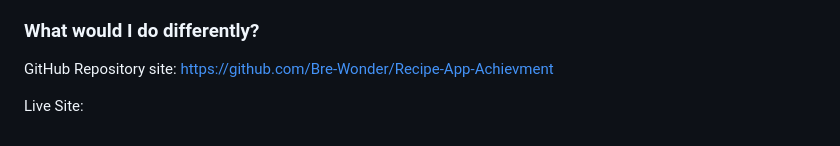
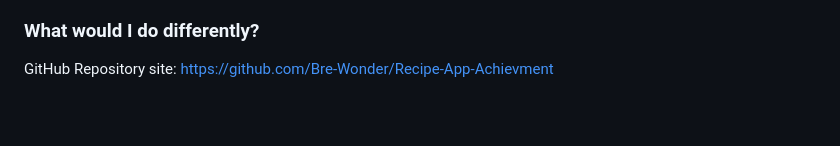
Before and after one commit to Bre-Wonder/Recipe-App-Achievment, a Markdown page: ReadME.md, the part around the change. Drawn GitHub-style; blank space fills up the shorter version.

Commit message:
took out unnecessary parts

```diff
--- a/ReadME.md
+++ b/ReadME.md
@@ -40,5 +40,3 @@ Python can be used in virtual environments and run in command line. The virtual
 
 
 GitHub Repository site: https://github.com/Bre-Wonder/Recipe-App-Achievment
-
-Live Site:
```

-- TASK OBJECTIVE --
Without the pictures, return all the entries above exactly as they stand.

-- TASK ANSWER --
Before and after one commit to Bre-Wonder/Recipe-App-Achievment, a Markdown page: ReadME.md, the part around the change. Drawn GitHub-style; blank space fills up the shorter version.

Commit message:
took out unnecessary parts

```diff
--- a/ReadME.md
+++ b/ReadME.md
@@ -40,5 +40,3 @@ Python can be used in virtual environments and run in command line. The virtual
 
 
 GitHub Repository site: https://github.com/Bre-Wonder/Recipe-App-Achievment
-
-Live Site:
```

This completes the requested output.